**Edit difference data**.
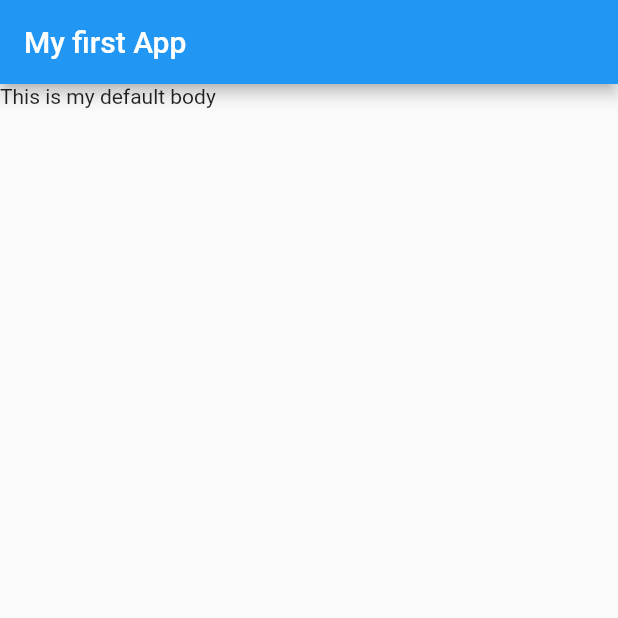
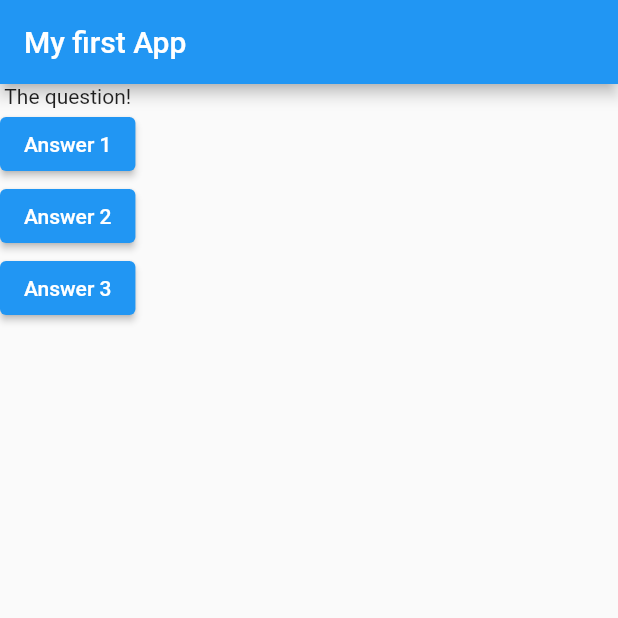
Before and after one commit to mgiuseppe/flutter-quiz-app, a Flutter app: the screen it shows after launch, on a phone screen of 412 x 824 dp, the top half of it. Run offline on Flutter 3.47's test engine with Material 2 defaults, Android fonts, the phone set to English and light mode, and no system bars.

Commit message:
aggiunti bottoni

```diff
--- a/lib/main.dart
+++ b/lib/main.dart
@@ -1,20 +1,39 @@
 import 'package:flutter/material.dart';
 
-void main() => runApp(const MyApp());
+void main() => runApp(MyApp());
 
 class MyApp extends StatelessWidget {
-  // constructor
-  const MyApp({Key? key}) : super(key: key);
+  var questions = [
+    'What\'s your favorite color?',
+    'What\'s your favorite animal?'
+  ];
+
+  MyApp({Key? key}) : super(key: key);
 
   @override
   Widget build(BuildContext context) {
     return MaterialApp(
-      title: 'Flutter Demo',
-      theme: ThemeData(primarySwatch: Colors.blue),
-      // home is the widget for the default route of the app ([Navigator.defaultRouteName], which is / ).
-      home: Scaffold(
-          appBar: AppBar(title: const Text('My first App')),
-          body: const Text('This is my default body')),
-    );
+        title: 'Flutter Demo',
+        theme: ThemeData(primarySwatch: Colors.blue),
+        // home is the widget for the default route of the app ([Navigator.defaultRouteName], which is / ).
+        home: Scaffold(
+            appBar: AppBar(title: const Text('My first App')),
+            body: Column(
+              children: [
+                const Text('The question!'),
+                ElevatedButton(
+                    child: const Text('Answer 1'), onPressed: onPressed),
+                ElevatedButton(
+                    child: const Text('Answer 2'),
+                    onPressed: () {
+                      print('Answer 2 chosen!');
+                    }),
+                ElevatedButton(
+                    child: const Text('Answer 3'),
+                    onPressed: () => print('Answer 3 chsoen!')),
+              ],
+            )));
   }
+
+  onPressed() => print('Answer chosen!');
 }
```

**INSTRUCTIONS FOR THE TASK**.
This exercise requires the lines of the entries containing the string "title".

**EXERCISE RESPONSE**.
-      title: 'Flutter Demo',
-          appBar: AppBar(title: const Text('My first App')),
+        title: 'Flutter Demo',
+            appBar: AppBar(title: const Text('My first App')),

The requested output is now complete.